No, milk products come in a range of fat contents to suit any lifestyle. Also, Health Canada recognizes 2% milk as a lower fat choice. Remember, low fat recommendations do not mean "no fat." Fat is an essential nutrient. A food should not be eliminated based on fat content alone. Be mindful of all the nutrients a food contains.
Questions about Milk
Yes, although it is not recommended, milk may be frozen for three to six weeks. Although freezing does not greatly affect the nutritive value, it may cause separation. Give it a gentle shake before using. It's also best to thaw it in the refrigerator. As well, remember not to re-freeze milk after thawing.
Calcium is an essential nutrient, which means it is a nutrient our bodies can't make. That means we need to get enough of it from the foods we eat. Calcium helps to build strong bones and teeth. Calcium is also needed for muscles such as the heart to contract, blood to clot, and nerve impulses to transmit in the body. If your calcium needs are not met through the foods you eat, it will be withdrawn from your bones, which act as a depot for calcium. Milk products are excellent sources of calcium. Fluid milk contains vitamin D, which helps our body absorb calcium, and is equally important for bone health.
Without milk products in your diet, it is extremely difficult—but not impossible—to meet your calcium needs. This is because very few foods other than milk products contain as much calcium that is readily absorbed by the body. To obtain the amount of calcium found in one glass (250 mL) of milk, you would have to eat more than 7½ cups of spinach, 4 cups of broccoli, 11½ cups of red kidney beans, 32 glasses of soy beverage, or 12 slices of whole wheat bread.
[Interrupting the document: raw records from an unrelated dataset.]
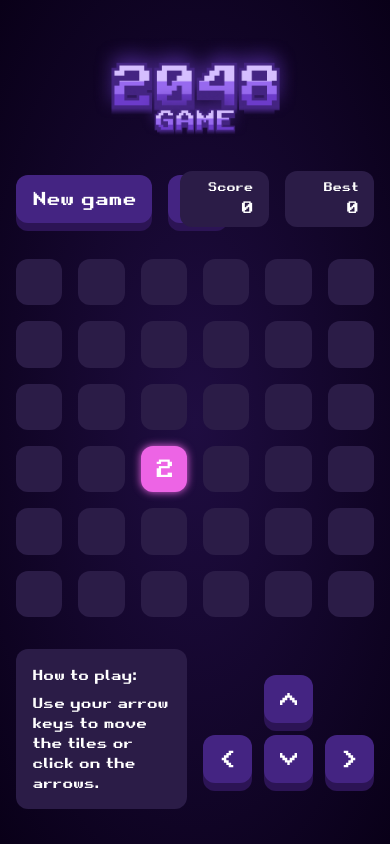
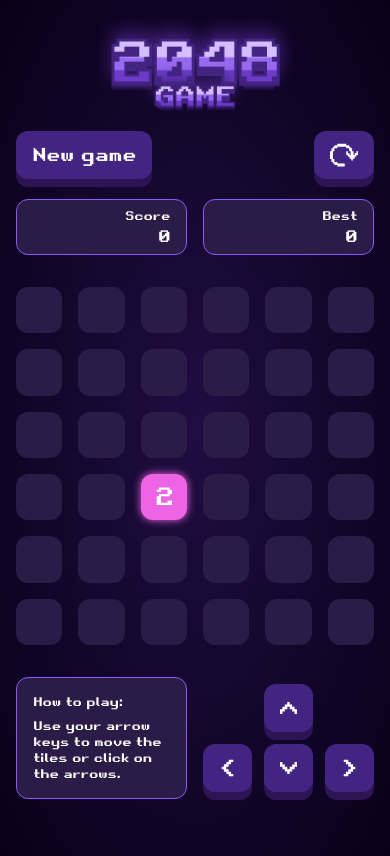
Before and after one commit to sykes10/2048, a Vue app: page / in a window 390 px wide. Built offline with nearby package versions, Linux system fonts and the light colour scheme.

Commit message:
components restructure

```diff
--- a/src/App.vue
+++ b/src/App.vue
@@ -3,12 +3,7 @@ import AppGame from "@/components/AppGame.vue";
 </script>
 
 <template>
-  <main class="container pt-1">
-    <img
-      src="/images/2048game.png"
-      alt="2048 title"
-      class="mx-auto w-52 mb-4 mt-8"
-    />
+  <main class="container">
     <AppGame></AppGame>
   </main>
 </template>
--- a/src/components/AppButton.vue
+++ b/src/components/AppButton.vue
@@ -1,7 +1,7 @@
 <template>
   <button
     :class="isActive ? 'translate-y-1 shadow-button-pressed' : ''"
-    class="rounded-xl bg-purple-500 px-4 h-12 text-white text-lg shadow-button active:shadow-button-pressed active:translate-y-1 cursor-pointer"
+    class="rounded-xl bg-purple-500 px-4 h-12 text-white text-lg shadow-button active:shadow-button-pressed active:translate-y-1 cursor-pointer whitespace-nowrap"
   >
     <slot></slot>
   </button>
--- a/src/components/AppGame.vue
+++ b/src/components/AppGame.vue
@@ -1,10 +1,9 @@
 <script lang="ts" setup>
 import GameBoard from "@/components/GameBoard.vue";
-import GameControls from "@/components/GameControls.vue";
-import AppButton from "@/components/AppButton.vue";
+import GameFooter from "@/components/GameFooter.vue";
+import GameHeader from "@/components/GameHeader.vue";
 import { use2048Game } from "@/composables/use2048Game";
 import { use2048GameStateStore } from "@/store/2048GameState";
-import IconRestart from "@/components/icons/IconRestart.vue";
 import { onMounted } from "vue";
 
 const $gameState = use2048GameStateStore();
@@ -20,39 +19,14 @@ onMounted(() => {
 });
 </script>
 <template>
+  <img
+    src="/images/2048game.png"
+    alt="2048 title"
+    class="mx-auto w-52 mb-4 mt-3 md:mt-8"
+  />
   <div class="flex justify-center flex-col max-w-md w-full mx-auto">
-    <div class="flex justify-between">
-      <div class="flex items-center w-full">
-        <AppButton
-          @click="$gameState.setGridSelector(true)"
-          class="mr-4 shrink-0"
-        >
-          New game
-        </AppButton>
-        <AppButton @click="newGame()" class="shrink-0">
-          <IconRestart></IconRestart>
-        </AppButton>
-      </div>
-      <div
-        class="flex flex-col items-end text-white bg-tile-0 px-4 py-2 h-14 rounded-xl my-4 w-40 mr-4"
-      >
-        <span class="text-xs">Score</span>
-        <span class="self-end">{{ $gameState.$state.score }}</span>
-      </div>
-      <div
-        class="flex flex-col items-end text-white bg-tile-0 px-4 py-2 h-14 rounded-xl my-4 w-40"
-      >
-        <span class="text-xs">Best</span>
-        <span class="self-end">{{ $gameState.$state.maxScore }}</span>
-      </div>
-    </div>
-    <GameBoard class="mb-8"> </GameBoard>
-    <div class="mx-auto grid grid-cols-2 gap-4">
-      <div class="bg-tile-0 p-4 text-white rounded-xl w-full text-sm">
-        <p class="mb-2">How to play:</p>
-        <p>Use your arrow keys to move the tiles or click on the arrows.</p>
-      </div>
-      <GameControls></GameControls>
-    </div>
+    <GameHeader />
+    <GameBoard class="my-8"> </GameBoard>
+    <GameFooter />
   </div>
 </template>
--- /dev/null
+++ b/src/components/GameFooter.vue
@@ -0,0 +1,15 @@
+<template>
+  <div class="mx-auto grid grid-cols-2 gap-4">
+    <div
+      class="bg-tile-0 p-4 text-white rounded-xl w-full text-xs md:text-sm border-tile-8 border"
+    >
+      <p class="mb-2">How to play:</p>
+      <p>Use your arrow keys to move the tiles or click on the arrows.</p>
+    </div>
+    <GameControls></GameControls>
+  </div>
+</template>
+
+<script lang="ts" setup>
+import GameControls from "@/components/GameControls.vue";
+</script>
--- a/src/components/GameGridSelectorOverlay.vue
+++ b/src/components/GameGridSelectorOverlay.vue
@@ -17,7 +17,7 @@
         5x5
       </button>
       <button
-        @click="setGrid(5)"
+        @click="setGrid(6)"
         class="bg-purple-500 rounded-xl h-12 text-2xl"
       >
         6x6
--- /dev/null
+++ b/src/components/GameHeader.vue
@@ -0,0 +1,29 @@
+<template>
+  <div class="grid md:grid-cols-2 w-full items-center gap-5 md:gap-4">
+    <div
+      class="flex justify-between items-center gap-4 place-self-start w-full"
+    >
+      <AppButton @click="$gameState.setGridSelector(true)" class="shrink-0">
+        New game
+      </AppButton>
+      <AppButton @click="newGame()" class="">
+        <IconRestart></IconRestart>
+      </AppButton>
+    </div>
+    <div class="flex justify-between items-center gap-4">
+      <GameScore :score="$gameState.$state.score" label="Score" />
+      <GameScore :score="$gameState.$state.bestScore" label="Best" />
+    </div>
+  </div>
+</template>
+
+<script lang="ts" setup>
+import { use2048GameStateStore } from "@/store/2048GameState";
+import { use2048Game } from "@/composables/use2048Game";
+import AppButton from "@/components/AppButton.vue";
+import IconRestart from "@/components/icons/IconRestart.vue";
+import GameScore from "@/components/GameScore.vue";
+
+const $gameState = use2048GameStateStore();
+const { newGame } = use2048Game();
+</script>
--- /dev/null
+++ b/src/components/GameScore.vue
@@ -0,0 +1,16 @@
+<template>
+  <div
+    class="flex flex-col items-end text-white bg-tile-0 px-4 py-2 rounded-xl w-1/2 border-tile-8 border h-14"
+  >
+    <span class="text-xs">{{ label }}</span>
+    <span class="self-end">{{ score }}</span>
+  </div>
+</template>
+
+<script lang="ts" setup>
+type GameScoreProps = {
+  score: number;
+  label: string;
+};
+defineProps<GameScoreProps>();
+</script>
--- a/src/store/2048GameState.ts
+++ b/src/store/2048GameState.ts
@@ -3,7 +3,7 @@ import type { Board, FlattenedBoard } from "@/types/2048game";
 import { copyBoard, createEmptyBoard } from "@/lib/2048Game";
 import { useLocalStorage } from "@vueuse/core";
 
-const maxScoreLocalStorage = useLocalStorage("maxScore", 0);
+const bestScoreLocalStorage = useLocalStorage("bestScore", 0);
 const lastKnownBoardLocalStorage = useLocalStorage<string>(
   "lastKnownBoard",
   null,
@@ -19,7 +19,7 @@ type State = {
   isGridSelectorOpen: boolean;
   isRunning: boolean;
   lastKnownBoard: Board | null;
-  maxScore: number;
+  bestScore: number;
   mininumTileValueToSpawn: number;
   score: number;
   scoreDiff: number;
@@ -43,7 +43,7 @@ export const use2048GameStateStore = defineStore("2048GameState", {
       isGridSelectorOpen: false,
       isRunning: false,
       lastKnownBoard: JSON.parse(lastKnownBoardLocalStorage.value),
-      maxScore: maxScoreLocalStorage.value,
+      bestScore: bestScoreLocalStorage.value,
       mininumTileValueToSpawn: 1,
       score: 0,
       scoreDiff: 0,
@@ -60,7 +60,7 @@ export const use2048GameStateStore = defineStore("2048GameState", {
     gameOver() {
       this.isRunning = false;
       this.isGameOver = true;
-      this.setMaxScore();
+      this.setbestScore();
     },
     setGridSize(gridSize: number) {
       this.gridSize = gridSize;
@@ -90,10 +90,10 @@ export const use2048GameStateStore = defineStore("2048GameState", {
       this.isRunning = false;
       this.isGameWon = true;
     },
-    setMaxScore() {
-      if (this.score > this.maxScore) {
-        this.maxScore = this.score;
-        maxScoreLocalStorage.value = this.maxScore;
+    setbestScore() {
+      if (this.score > this.bestScore) {
+        this.bestScore = this.score;
+        bestScoreLocalStorage.value = this.bestScore;
       }
     },
   },
```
Most people who are lactose intolerant can tolerate the amount of lactose found in a single glass (250 mL) of milk, especially if ingested with other foods. However, since everyone is different, each individual needs to determine his/her level of tolerance. Other dairy products also can be eaten: yogurt, which contains bacteria that break down lactose, and firm cheese such as cheddar and mozzarella, which contain very small amounts of lactose.
Questions about Allergies
Milk allergies are quite rare and most commonly found in the infant population. Even so, it affects less than 1% of infants. Of those afflicted, only 0.1–1.0% have a severe or life-long milk allergy. If you have difficulty digesting milk, it is actually an intolerance to lactose, the natural sugar in milk, and does not mean you have to stop consuming milk products.
Questions about Pasteurization
Pasteurization involves heating milk to temperatures high enough to kill harmful bacteria that cause diseases. In most modern methods, milk is heated to 72.8 °C (161.6 °F) for 16 seconds or to 89 °C (192 °F) for one second then rapidly cooled to 4 °C (39 °F). It does not involve the use of any additives whatsoever. Pasteurization not only makes the milk safe to drink, but also increases the length of time it can be kept before it spoils. The nutrient loss due to pasteurization is so small that it is considered insignificant.
Pasteurization involves heating milk to temperatures high enough to eliminate certain unwanted bacteria while retaining the nutritional properties of milk. In most modern methods, milk is heated to 72 °C (161.6 °F) for 15 seconds or to 140 °C (284 °F) for three seconds then rapidly cooled to 4 °C (39.2 °F). It does not involve the use of any additives whatsoever. Pasteurization not only makes the milk suitable for consumption, but also increases the length of time it can be kept before it spoils.
Although it is carried out at different stages, depending on the product, pasteurization is a step in the manufacturing process of every dairy product except for some cheeses made with thermized milk.
UHT (Ultra-high temperature) and HTST (High Temperature Short Time) are two pasteurization methods. The main difference between UHT and HTST milks is the intensity of the heat treatment which influences the shelf life of dairy products.
What is meant by shelf life? Shelf life refers to the period that milk can be stored before it starts to spoil. It is influenced by several factors such as the manufacturing processes, the way the product is packaged, storage conditions and whether the product has been opened, etc.
UHT is a processing technique used to make dairy products stay fresher, longer. UHT means that the milk is heated to about 140°C (284 °F) for around 4 seconds. This method eliminates essentially all the bacteria in milk. The average shelf life of UHT milk is 40-65 days if unopened and refrigerated appropriately. After opening, UHT milk should be kept refrigerated between 1°C to 4°C (33.8°F-39.2°F) and consumed within 7-10 days.
On the other hand, dairy products pasteurized using the HTST method are heated to about 72 °C (161.6 °F) for around 15 seconds to remove certain bacteria. Unopened HTST pasteurized milk products have a shelf life of 12–22 days. Once opened, HTST milk should be kept refrigerated between 1°C to 4°C (33.8°F-39.2°F) and consumed within 7-10 days.